Alaskan Native Art Kachinas
Basketry Navajo Rugs
     - How to Care for/Hang Your Navajo Rug
Beadwork Pottery
Bracelet - Care & Sizing Sandpaintings
Fetish Carvings  

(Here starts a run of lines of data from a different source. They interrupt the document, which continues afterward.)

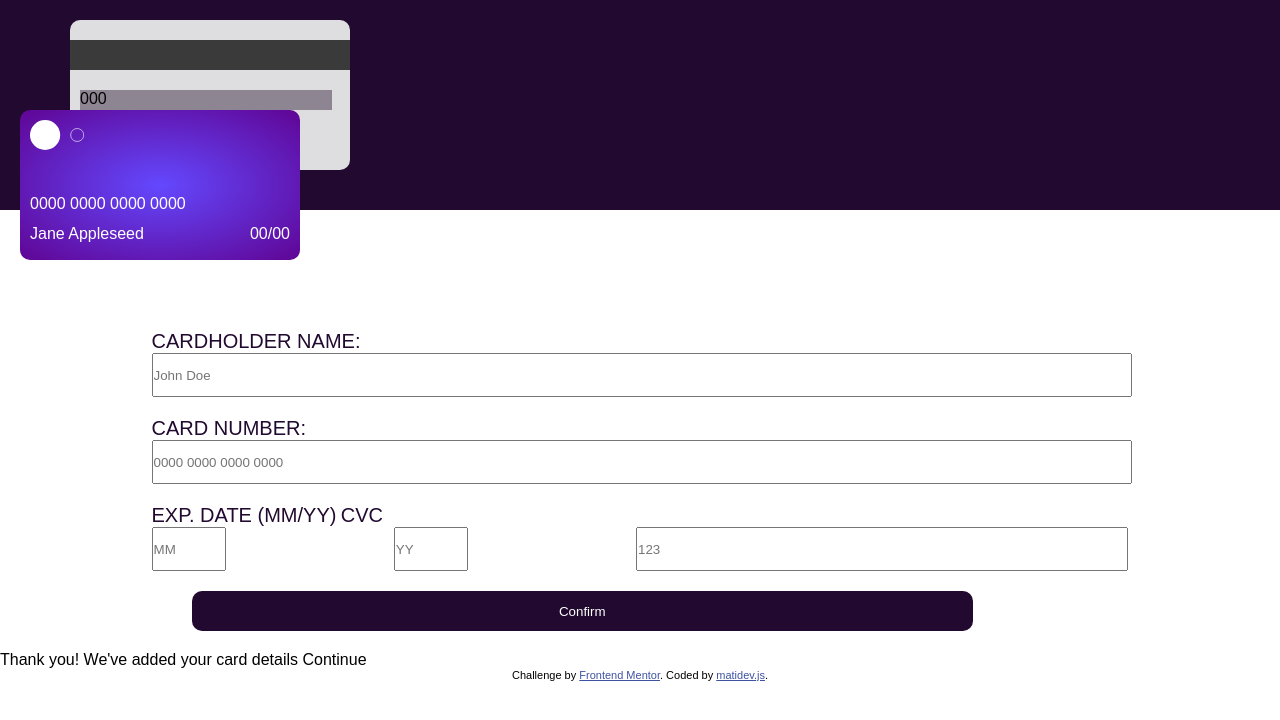
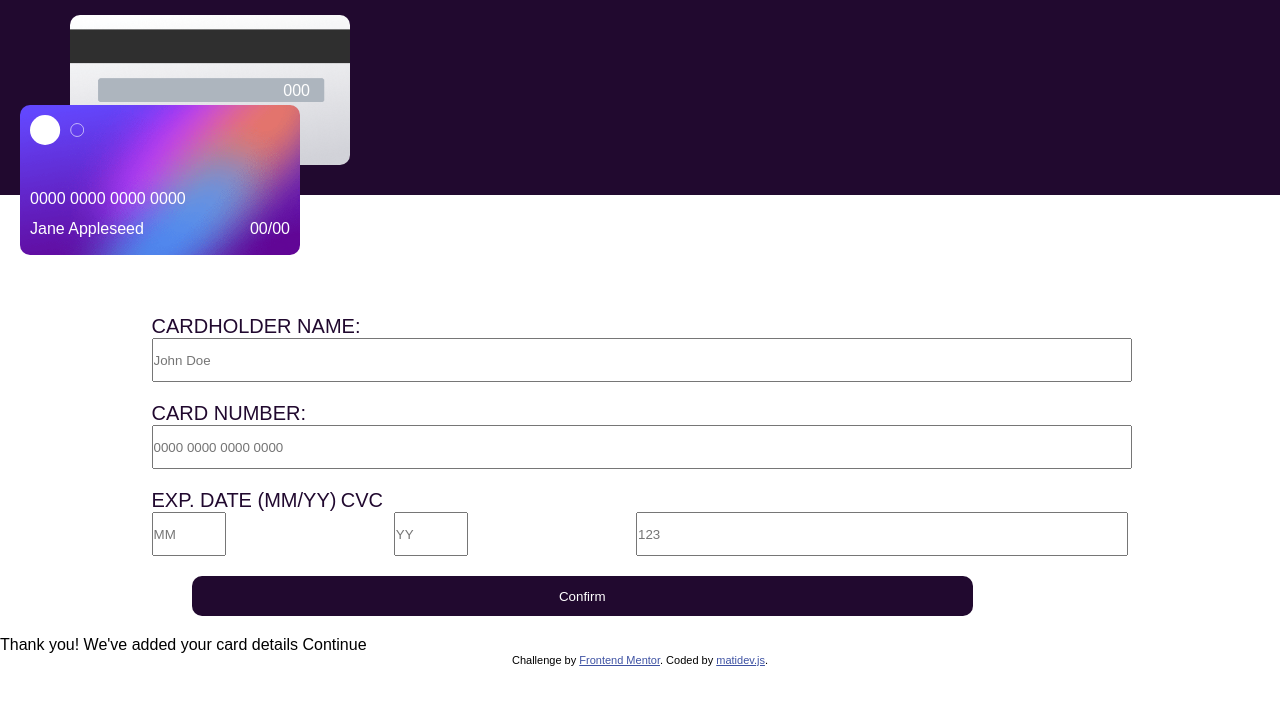
Before and after one commit to Derierik/Solution3, a plain HTML site: page index.html in a window 1280 px wide. Drawn offline with Linux system fonts and the light colour scheme; a web font is replaced by a local one.

Commit message:
Solution Challenge 3 - Front-End Mentor

```diff
--- a/assets/styles/style.css
+++ b/assets/styles/style.css
@@ -16,48 +16,53 @@ header
     height: 190px;
     width: 100%;
     background-color: hsl(278, 68%, 11%);
-    padding: 20px 0 0 0;
+    padding: 5px 0 0 0;
 
     .back-card
     {
-        height: 130px;
+        height: 150px;
         width: 280px;
-        background-color: hsl(270, 3%, 87%);
         z-index: 0;
+        margin-top: 10px;
+        margin-left: 70px;
+        background-image: url('../../images/bg-card-back.png');
+        background-size: cover;
         border-radius: 10px;
-        padding: 20px 0 0 0;
-        margin-left: 70px;
 
-        .black{
-            background-color: rgb(58, 58, 58);
-            height: 30px;
-            margin-bottom: 20px;
+        img{
+            object-fit: cover;
+            height: 150px;
         }
 
         .sec-code
         {
-            height: 20px;
-            width: 90%;
             display: flex;
-            margin-left: 10px;
-            background-color: hsl(279, 6%, 55%);
-
-            p
-            {
-                justify-content: end;
+            flex-direction: row;
+            justify-content: end;
+            margin-right: 40px;
+            p{
+                color: white;
+                margin-top: 28%;
+                align-items: center;
             }
         }
     }
 
     .front-card
     {
-        background: radial-gradient(hsl(249, 99%, 64%), hsl(278, 94%, 30%));
         height: 150px;
         width: 280px;
-        z-index: 1;
+        z-index: 2;
         margin-top: -60px;
         margin-left: 20px;
+        background-image: url('../../images/bg-card-front.png');
+        background-size: cover;
         border-radius: 10px;
+
+        img{
+            object-fit: cover;
+            height: 150px;
+        }
 
         .top-card
         {
--- a/index.html
+++ b/index.html
@@ -17,7 +17,6 @@
 <body>
   <header>
     <div class="back-card">
-      <div class="black"></div>
       <div class="sec-code"><p>000</p></div>
     </div>
     <div class="front-card">
```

A variety of highly refined Native Indian Arts and Crafts express the unique cultural traditions of Native Alaskan peoples. Commonly known as "Eskimo", the Yupik and Inupiat people of Northern Alaska have been subsistence hunters relying on local species for thousands of years. These local animals provide the materials from which are fashioned exceptional works of art. The tusks of the Pacific walrus provide ivory which carvers transform into amazingly realistic images of animals. Walrus, seal, polar bears and arctic whales are favorite subjects, but we also see birds, otters, woolly mammoth, wolf, moose and many others. Hunters waiting at seal breathing holes and whaling from kayaks are also depicted in ivory. Old pieces of whalebone collected from shorelines are also used by carvers, often for larger scale pieces. More recently soapstone has become popular with several carvers as well as with collectors. Other items include hoop masks, dolls, and the highly sought after baleen basketry. Woven from the baleen plates of the toothless species of whales, these baskets are produced by a very small number of artists, and are a truly unique form of artistic expression.

Price ranges on items from Alaska are from about $30 into $1000's, with something to fit everyone's budget. Please contact the shop for its current selection/special requests. For further reading on Alaskan arts and crafts, see our publication section of available books.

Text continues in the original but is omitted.